Development of a Smart City affects nearly all systems comprising a City’s infrastructure. An electric grid’s smart meter system and grid improvements are fully functional with 5G capabilities. Fiber and wireless networks are implemented to carry present and future data from many connected-systems. Smart technology enables real-time diagnostics and management of: utilities; aviation, automotive, commuter rail and other vessels or vehicles comprising intelligent transportation systems; and government facilities and services, health services and activities, and first responder functions.
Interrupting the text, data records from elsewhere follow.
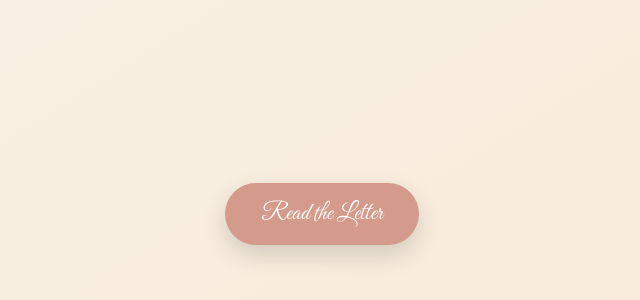
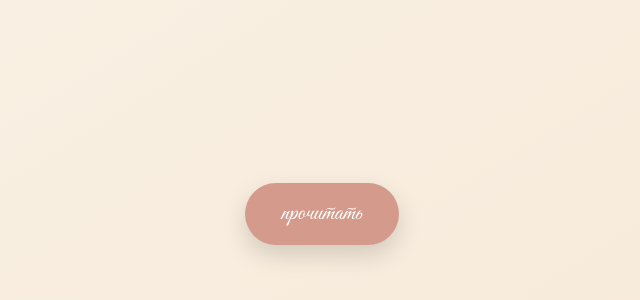
Before and after one commit to kklknk/letter, a plain HTML site: page index.html in a window 1280 px wide. Shown: the part 186-486 px from the top of the page, without its empty margins (318-958 px from the left). Drawn offline with Linux system fonts and the light colour scheme.

Commit message:
Update index.html

```diff
--- a/index.html
+++ b/index.html
@@ -3,13 +3,13 @@
 <head>
   <meta charset="UTF-8" />
   <meta name="viewport" content="width=device-width, initial-scale=1.0"/>
-  <title>A Letter for You</title>
+  <title>письмо</title>
   <link rel="stylesheet" href="style.css" />
   <link href="https://fonts.googleapis.com/css2?family=Nothing+You+Could+Do&family=Great+Vibes&display=swap" rel="stylesheet" />
 </head>
 <body>
   <div class="envelope">
-    <button id="openLetterBtn" class="open-button">Read the Letter</button>
+    <button id="openLetterBtn" class="open-button">прочитать</button>
     <div class="letter hidden" id="letter">
       <div class="letter-content">
         <h1>с днем рождения!</h1>
```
Entertainment and recreation services, domicile and commercial facilities, and consumer-driven information demands are all connected.  Web-browsing, texts, voice, machine data, automatous things, and pictures or video are transmitted at speeds of 1Gbps to 10Gbps or more with 5G.

Many Smart City displays were at DistribuTECH 2018. The photo of an AT&T kiosk shows a 3D city-street model with conceptual graphic trajectories of many smart devices communicating wirelessly to their antennas. This sort of 3D analysis is necessary for wireless propagation modeling for placing microcell and small antennas. Mobile LiDAR is a perfect solution for data needed in 3D modeling and analysis, and for preparation of design, construction and permitting data.
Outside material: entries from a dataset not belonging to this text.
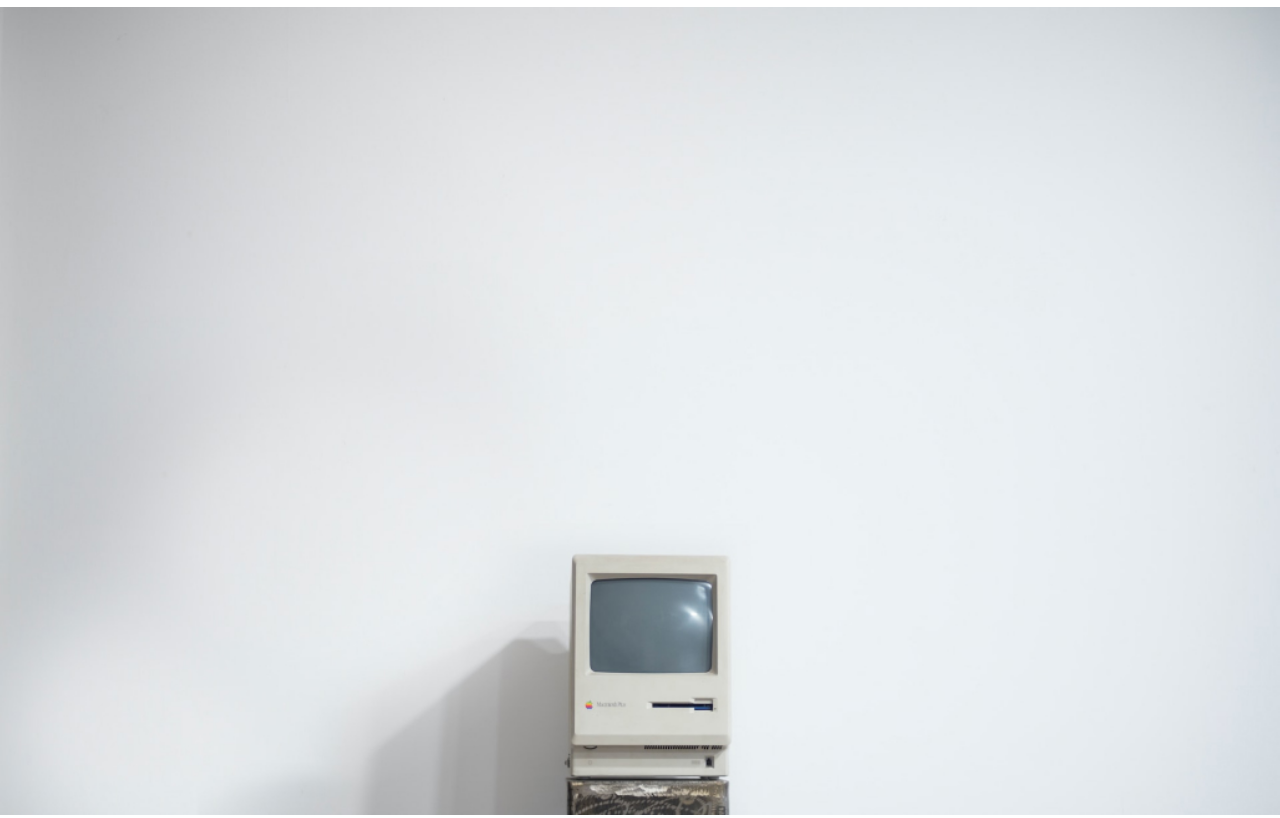
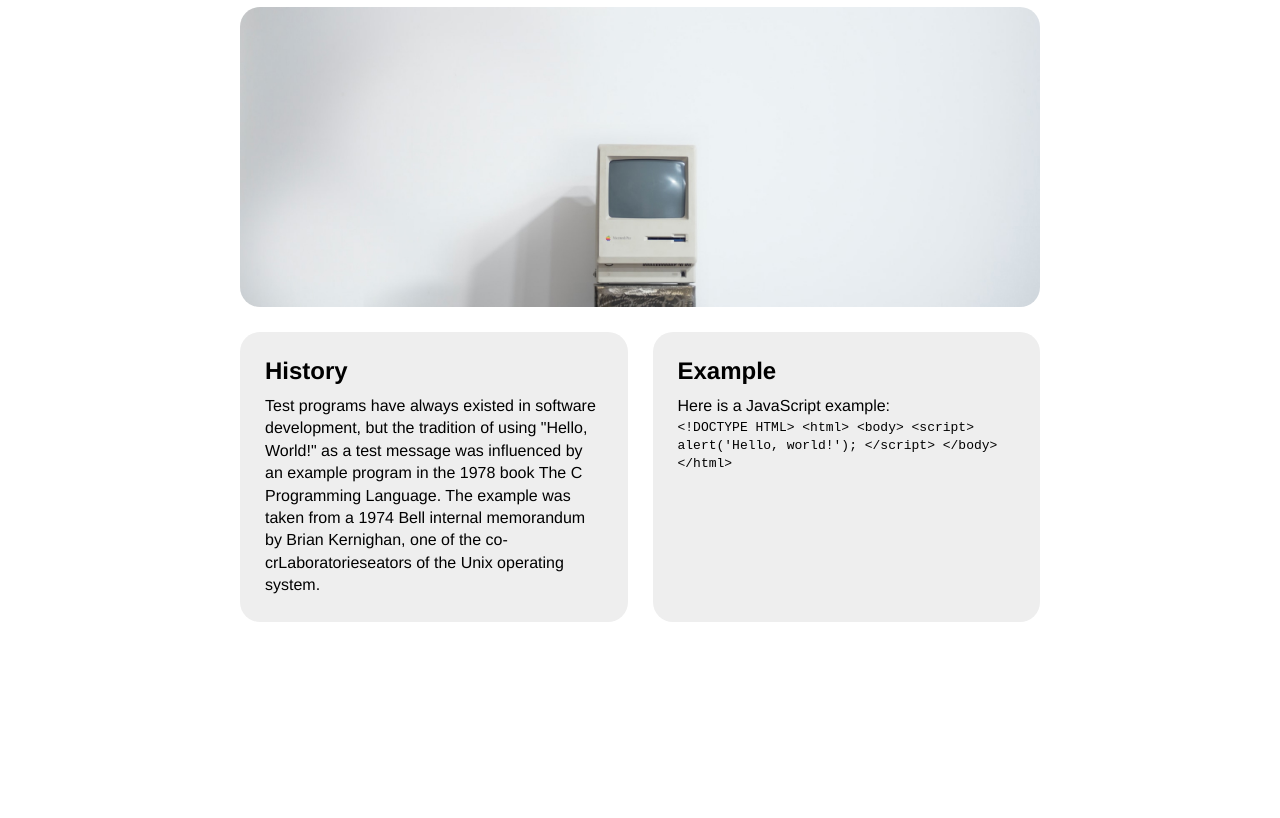
Before and after one commit to jesscanguyen/mi349_Lab, a plain HTML site: page index.html in a window 1280 px wide. Shown: the part 88-906 px from the top of the page. After the commit the page ends 800 px from the top, so only its background shows below. Drawn offline with Linux system fonts and the light colour scheme.

Commit message:
flexbox done

```diff
--- a/index.html
+++ b/index.html
@@ -7,8 +7,12 @@
     <link rel="stylesheet" href="style.css">
 </head>
 <body>
+    <main>
         <h1>HelloWorld</h1>
-    <img src="images/computer.jpg" alt="Vintage Mac">
+        <div class="masthead">
+
+        </div>
+        <div class="details">
             <section>
                 <h2>History</h2>
                 <p>Test programs have always existed in software development, but the tradition of using "Hello, World!" as a test message was influenced by an example program in the 1978 book The C Programming Language. The example was taken from a 1974 Bell  internal memorandum by Brian Kernighan, one of the co-crLaboratorieseators of the Unix operating system.</p>
@@ -27,6 +31,8 @@
                         &lt;/html&gt;
                 </code>
             </section>
-    <p>This is my first website! ଘ(੭*ˊᵕˋ)੭* ੈ♡‧₊˚ </p>
+        </div>
+
+    </main>
 </body>
 </html>
--- a/style.css
+++ b/style.css
@@ -2,9 +2,45 @@ body {
     background-color: #fff;
     font-family: Helvetica, sans-serif;
     border-top: 15px solid #424242;
-    margin: 0;
+    margin: 0 auto;
+}
+
+main {
+    margin: 0 auto;
+    width: 800px;
+}
+
+.masthead {
+    background-image: url("images/computer.jpg");
+    background-size: cover; /* img tries to cover entire bg of the div with the contraints of the img itself */
+    background-position: bottom;
+    height: 300px;
+    border-radius: 20px;
+}
+
+.details {
+    display: flex; /*sets up the flex so that you dont have to use floating */
+    gap: 25px;
+}
+
+.details section {
+    flex-grow: 1;
+    flex-basis: 0; /* makes it so the text doesn't auto-expand to whatever space, makes it so its even */
+    background-color: #eee;
+    padding: 25px;
+    border-radius: 20px; /*rounded corners*/
+    margin-top: 25px;
 }
 
 img {
-    width: 100%
+    width: 100%;
 }
+
+h2 {
+    margin: 0 0 10px 0;
+}
+
+p {
+    margin: 0;
+    line-height: 1.4em;
+}
```
Lines whose indentation alone changed are shown as unchanged.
Michael Baker extracts many forms of utility and roadway network details from our LiDAR point clouds and exports data directly into utility pole analysis, as well as various CAD, GIS and Asset Management applications. We also collect and model aerial electrical distribution and meter services. We measure anything attached to the pole or visible on the ground like road and sidewalk conditions, curbs and gutters, signage or pavement markings, or other visible utilities in the right-of-way. This data is used in planning and designing the many networks to serve a community.

Stopping to overlook our Bay Area collection.
Michael Baker’s Mobile LiDAR vehicles have recently collected over 7,000 miles of roadway corridor covering nearly 3.5 Million metropolitan residents in the largest cities across the United States. Terrestrial-mobile LiDAR and spherical imagery is used to update maps, GIS data and 3D models to understand a city’s in situ conditions to support design and construction permitting. However, the same data can be used for a multitude of other societal purposes such as the implementation of complete streets, local transit planning, ADA compliance or similar programs.

Ultimately the collected LiDAR data helps serve a community with improved utility networks and other infrastructure. By using LiDAR, cities are creating better, safer, healthier communities in which to live and work. Better planning, design and construction is a great outcome. It’s smart, too.